**Your assignment**
What is needed here is an exact copy of all the data.
### Data
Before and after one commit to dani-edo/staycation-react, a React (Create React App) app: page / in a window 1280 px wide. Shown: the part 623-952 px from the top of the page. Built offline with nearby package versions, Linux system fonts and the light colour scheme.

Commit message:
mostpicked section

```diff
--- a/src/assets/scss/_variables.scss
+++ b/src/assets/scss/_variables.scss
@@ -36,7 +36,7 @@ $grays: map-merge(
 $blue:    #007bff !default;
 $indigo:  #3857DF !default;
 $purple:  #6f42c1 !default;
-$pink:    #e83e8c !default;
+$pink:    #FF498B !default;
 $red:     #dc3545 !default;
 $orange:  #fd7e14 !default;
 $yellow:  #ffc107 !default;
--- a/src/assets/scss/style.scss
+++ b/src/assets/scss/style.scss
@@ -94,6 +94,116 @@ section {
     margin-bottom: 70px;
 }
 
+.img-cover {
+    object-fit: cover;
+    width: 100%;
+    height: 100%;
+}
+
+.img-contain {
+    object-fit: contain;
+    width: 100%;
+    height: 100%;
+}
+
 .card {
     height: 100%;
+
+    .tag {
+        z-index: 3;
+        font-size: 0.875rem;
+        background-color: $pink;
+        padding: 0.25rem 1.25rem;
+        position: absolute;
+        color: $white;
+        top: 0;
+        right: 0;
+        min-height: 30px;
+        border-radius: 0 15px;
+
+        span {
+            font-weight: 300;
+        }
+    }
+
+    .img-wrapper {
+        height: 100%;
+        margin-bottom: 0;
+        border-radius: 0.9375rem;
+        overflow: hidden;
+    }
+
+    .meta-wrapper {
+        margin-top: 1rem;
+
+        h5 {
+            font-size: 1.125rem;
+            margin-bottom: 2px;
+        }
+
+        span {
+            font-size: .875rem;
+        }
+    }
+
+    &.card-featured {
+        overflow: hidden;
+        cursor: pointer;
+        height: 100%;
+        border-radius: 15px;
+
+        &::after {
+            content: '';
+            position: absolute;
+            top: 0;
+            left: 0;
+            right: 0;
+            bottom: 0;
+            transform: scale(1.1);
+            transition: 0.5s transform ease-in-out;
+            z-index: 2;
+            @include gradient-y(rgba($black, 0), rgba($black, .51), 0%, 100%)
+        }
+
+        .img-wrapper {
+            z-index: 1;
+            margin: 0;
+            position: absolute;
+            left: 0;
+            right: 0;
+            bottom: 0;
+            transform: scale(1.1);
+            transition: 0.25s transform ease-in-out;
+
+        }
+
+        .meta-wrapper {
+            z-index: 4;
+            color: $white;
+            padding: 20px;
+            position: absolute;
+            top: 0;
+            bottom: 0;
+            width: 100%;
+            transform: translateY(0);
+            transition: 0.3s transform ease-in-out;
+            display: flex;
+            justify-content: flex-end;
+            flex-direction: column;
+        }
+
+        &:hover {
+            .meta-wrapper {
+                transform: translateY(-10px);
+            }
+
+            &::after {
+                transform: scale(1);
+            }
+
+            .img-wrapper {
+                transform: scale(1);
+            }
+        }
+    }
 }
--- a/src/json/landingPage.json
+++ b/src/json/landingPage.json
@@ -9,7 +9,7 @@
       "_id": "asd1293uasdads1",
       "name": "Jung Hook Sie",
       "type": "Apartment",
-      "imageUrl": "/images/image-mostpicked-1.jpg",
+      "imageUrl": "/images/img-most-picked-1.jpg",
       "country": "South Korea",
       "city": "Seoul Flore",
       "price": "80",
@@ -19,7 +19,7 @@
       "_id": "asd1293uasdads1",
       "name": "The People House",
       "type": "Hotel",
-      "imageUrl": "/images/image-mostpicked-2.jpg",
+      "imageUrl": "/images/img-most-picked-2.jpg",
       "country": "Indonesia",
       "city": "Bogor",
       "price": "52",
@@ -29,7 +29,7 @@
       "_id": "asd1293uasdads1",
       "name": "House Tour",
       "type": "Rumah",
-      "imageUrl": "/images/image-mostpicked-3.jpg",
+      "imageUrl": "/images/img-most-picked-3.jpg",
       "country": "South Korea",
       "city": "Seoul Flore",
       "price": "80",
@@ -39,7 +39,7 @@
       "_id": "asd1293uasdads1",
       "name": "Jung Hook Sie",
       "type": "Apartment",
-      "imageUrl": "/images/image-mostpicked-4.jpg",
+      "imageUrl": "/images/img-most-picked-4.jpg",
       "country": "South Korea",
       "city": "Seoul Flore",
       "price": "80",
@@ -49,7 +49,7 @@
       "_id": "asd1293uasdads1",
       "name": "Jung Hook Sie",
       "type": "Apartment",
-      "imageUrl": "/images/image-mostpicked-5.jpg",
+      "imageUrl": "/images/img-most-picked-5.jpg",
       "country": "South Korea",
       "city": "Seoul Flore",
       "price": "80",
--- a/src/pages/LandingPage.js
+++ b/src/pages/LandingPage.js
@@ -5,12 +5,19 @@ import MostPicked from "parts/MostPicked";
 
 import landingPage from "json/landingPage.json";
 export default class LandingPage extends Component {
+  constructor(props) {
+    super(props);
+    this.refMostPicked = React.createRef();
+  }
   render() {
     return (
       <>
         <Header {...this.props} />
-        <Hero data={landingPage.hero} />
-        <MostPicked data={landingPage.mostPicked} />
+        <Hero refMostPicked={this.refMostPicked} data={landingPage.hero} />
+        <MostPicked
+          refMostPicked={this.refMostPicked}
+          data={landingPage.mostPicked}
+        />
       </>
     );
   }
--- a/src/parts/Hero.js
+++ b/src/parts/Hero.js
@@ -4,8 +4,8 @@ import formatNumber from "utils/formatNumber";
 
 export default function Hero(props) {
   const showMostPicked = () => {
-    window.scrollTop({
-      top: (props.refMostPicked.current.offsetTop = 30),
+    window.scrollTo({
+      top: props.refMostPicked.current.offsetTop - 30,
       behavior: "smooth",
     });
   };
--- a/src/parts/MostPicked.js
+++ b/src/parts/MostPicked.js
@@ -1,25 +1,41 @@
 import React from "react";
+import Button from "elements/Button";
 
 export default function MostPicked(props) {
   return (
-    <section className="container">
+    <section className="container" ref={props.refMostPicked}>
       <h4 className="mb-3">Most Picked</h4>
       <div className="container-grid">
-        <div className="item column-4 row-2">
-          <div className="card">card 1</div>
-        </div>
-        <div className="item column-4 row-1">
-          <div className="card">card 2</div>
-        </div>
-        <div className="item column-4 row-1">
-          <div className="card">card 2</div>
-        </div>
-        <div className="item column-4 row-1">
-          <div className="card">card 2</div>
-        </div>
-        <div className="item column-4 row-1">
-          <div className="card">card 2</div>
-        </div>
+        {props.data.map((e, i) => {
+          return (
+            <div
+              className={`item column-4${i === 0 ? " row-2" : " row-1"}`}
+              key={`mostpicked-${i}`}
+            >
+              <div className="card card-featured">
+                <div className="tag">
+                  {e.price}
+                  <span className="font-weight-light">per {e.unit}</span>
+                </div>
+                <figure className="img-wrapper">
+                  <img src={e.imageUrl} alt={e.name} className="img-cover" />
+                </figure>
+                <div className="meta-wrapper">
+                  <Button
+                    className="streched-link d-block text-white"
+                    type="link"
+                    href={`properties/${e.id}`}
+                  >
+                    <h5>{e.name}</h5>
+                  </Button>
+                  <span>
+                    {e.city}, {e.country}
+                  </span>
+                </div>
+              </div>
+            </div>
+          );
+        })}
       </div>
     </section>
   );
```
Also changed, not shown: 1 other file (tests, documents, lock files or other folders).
######
**Result for this exercise**
Before and after one commit to dani-edo/staycation-react, a React (Create React App) app: page / in a window 1280 px wide. Shown: the part 623-952 px from the top of the page. Built offline with nearby package versions, Linux system fonts and the light colour scheme.

Commit message:
mostpicked section

```diff
--- a/src/assets/scss/_variables.scss
+++ b/src/assets/scss/_variables.scss
@@ -36,7 +36,7 @@ $grays: map-merge(
 $blue:    #007bff !default;
 $indigo:  #3857DF !default;
 $purple:  #6f42c1 !default;
-$pink:    #e83e8c !default;
+$pink:    #FF498B !default;
 $red:     #dc3545 !default;
 $orange:  #fd7e14 !default;
 $yellow:  #ffc107 !default;
--- a/src/assets/scss/style.scss
+++ b/src/assets/scss/style.scss
@@ -94,6 +94,116 @@ section {
     margin-bottom: 70px;
 }
 
+.img-cover {
+    object-fit: cover;
+    width: 100%;
+    height: 100%;
+}
+
+.img-contain {
+    object-fit: contain;
+    width: 100%;
+    height: 100%;
+}
+
 .card {
     height: 100%;
+
+    .tag {
+        z-index: 3;
+        font-size: 0.875rem;
+        background-color: $pink;
+        padding: 0.25rem 1.25rem;
+        position: absolute;
+        color: $white;
+        top: 0;
+        right: 0;
+        min-height: 30px;
+        border-radius: 0 15px;
+
+        span {
+            font-weight: 300;
+        }
+    }
+
+    .img-wrapper {
+        height: 100%;
+        margin-bottom: 0;
+        border-radius: 0.9375rem;
+        overflow: hidden;
+    }
+
+    .meta-wrapper {
+        margin-top: 1rem;
+
+        h5 {
+            font-size: 1.125rem;
+            margin-bottom: 2px;
+        }
+
+        span {
+            font-size: .875rem;
+        }
+    }
+
+    &.card-featured {
+        overflow: hidden;
+        cursor: pointer;
+        height: 100%;
+        border-radius: 15px;
+
+        &::after {
+            content: '';
+            position: absolute;
+            top: 0;
+            left: 0;
+            right: 0;
+            bottom: 0;
+            transform: scale(1.1);
+            transition: 0.5s transform ease-in-out;
+            z-index: 2;
+            @include gradient-y(rgba($black, 0), rgba($black, .51), 0%, 100%)
+        }
+
+        .img-wrapper {
+            z-index: 1;
+            margin: 0;
+            position: absolute;
+            left: 0;
+            right: 0;
+            bottom: 0;
+            transform: scale(1.1);
+            transition: 0.25s transform ease-in-out;
+
+        }
+
+        .meta-wrapper {
+            z-index: 4;
+            color: $white;
+            padding: 20px;
+            position: absolute;
+            top: 0;
+            bottom: 0;
+            width: 100%;
+            transform: translateY(0);
+            transition: 0.3s transform ease-in-out;
+            display: flex;
+            justify-content: flex-end;
+            flex-direction: column;
+        }
+
+        &:hover {
+            .meta-wrapper {
+                transform: translateY(-10px);
+            }
+
+            &::after {
+                transform: scale(1);
+            }
+
+            .img-wrapper {
+                transform: scale(1);
+            }
+        }
+    }
 }
--- a/src/json/landingPage.json
+++ b/src/json/landingPage.json
@@ -9,7 +9,7 @@
       "_id": "asd1293uasdads1",
       "name": "Jung Hook Sie",
       "type": "Apartment",
-      "imageUrl": "/images/image-mostpicked-1.jpg",
+      "imageUrl": "/images/img-most-picked-1.jpg",
       "country": "South Korea",
       "city": "Seoul Flore",
       "price": "80",
@@ -19,7 +19,7 @@
       "_id": "asd1293uasdads1",
       "name": "The People House",
       "type": "Hotel",
-      "imageUrl": "/images/image-mostpicked-2.jpg",
+      "imageUrl": "/images/img-most-picked-2.jpg",
       "country": "Indonesia",
       "city": "Bogor",
       "price": "52",
@@ -29,7 +29,7 @@
       "_id": "asd1293uasdads1",
       "name": "House Tour",
       "type": "Rumah",
-      "imageUrl": "/images/image-mostpicked-3.jpg",
+      "imageUrl": "/images/img-most-picked-3.jpg",
       "country": "South Korea",
       "city": "Seoul Flore",
       "price": "80",
@@ -39,7 +39,7 @@
       "_id": "asd1293uasdads1",
       "name": "Jung Hook Sie",
       "type": "Apartment",
-      "imageUrl": "/images/image-mostpicked-4.jpg",
+      "imageUrl": "/images/img-most-picked-4.jpg",
       "country": "South Korea",
       "city": "Seoul Flore",
       "price": "80",
@@ -49,7 +49,7 @@
       "_id": "asd1293uasdads1",
       "name": "Jung Hook Sie",
       "type": "Apartment",
-      "imageUrl": "/images/image-mostpicked-5.jpg",
+      "imageUrl": "/images/img-most-picked-5.jpg",
       "country": "South Korea",
       "city": "Seoul Flore",
       "price": "80",
--- a/src/pages/LandingPage.js
+++ b/src/pages/LandingPage.js
@@ -5,12 +5,19 @@ import MostPicked from "parts/MostPicked";
 
 import landingPage from "json/landingPage.json";
 export default class LandingPage extends Component {
+  constructor(props) {
+    super(props);
+    this.refMostPicked = React.createRef();
+  }
   render() {
     return (
       <>
         <Header {...this.props} />
-        <Hero data={landingPage.hero} />
-        <MostPicked data={landingPage.mostPicked} />
+        <Hero refMostPicked={this.refMostPicked} data={landingPage.hero} />
+        <MostPicked
+          refMostPicked={this.refMostPicked}
+          data={landingPage.mostPicked}
+        />
       </>
     );
   }
--- a/src/parts/Hero.js
+++ b/src/parts/Hero.js
@@ -4,8 +4,8 @@ import formatNumber from "utils/formatNumber";
 
 export default function Hero(props) {
   const showMostPicked = () => {
-    window.scrollTop({
-      top: (props.refMostPicked.current.offsetTop = 30),
+    window.scrollTo({
+      top: props.refMostPicked.current.offsetTop - 30,
       behavior: "smooth",
     });
   };
--- a/src/parts/MostPicked.js
+++ b/src/parts/MostPicked.js
@@ -1,25 +1,41 @@
 import React from "react";
+import Button from "elements/Button";
 
 export default function MostPicked(props) {
   return (
-    <section className="container">
+    <section className="container" ref={props.refMostPicked}>
       <h4 className="mb-3">Most Picked</h4>
       <div className="container-grid">
-        <div className="item column-4 row-2">
-          <div className="card">card 1</div>
-        </div>
-        <div className="item column-4 row-1">
-          <div className="card">card 2</div>
-        </div>
-        <div className="item column-4 row-1">
-          <div className="card">card 2</div>
-        </div>
-        <div className="item column-4 row-1">
-          <div className="card">card 2</div>
-        </div>
-        <div className="item column-4 row-1">
-          <div className="card">card 2</div>
-        </div>
+        {props.data.map((e, i) => {
+          return (
+            <div
+              className={`item column-4${i === 0 ? " row-2" : " row-1"}`}
+              key={`mostpicked-${i}`}
+            >
+              <div className="card card-featured">
+                <div className="tag">
+                  {e.price}
+                  <span className="font-weight-light">per {e.unit}</span>
+                </div>
+                <figure className="img-wrapper">
+                  <img src={e.imageUrl} alt={e.name} className="img-cover" />
+                </figure>
+                <div className="meta-wrapper">
+                  <Button
+                    className="streched-link d-block text-white"
+                    type="link"
+                    href={`properties/${e.id}`}
+                  >
+                    <h5>{e.name}</h5>
+                  </Button>
+                  <span>
+                    {e.city}, {e.country}
+                  </span>
+                </div>
+              </div>
+            </div>
+          );
+        })}
       </div>
     </section>
   );
```
Also changed, not shown: 1 other file (tests, documents, lock files or other folders).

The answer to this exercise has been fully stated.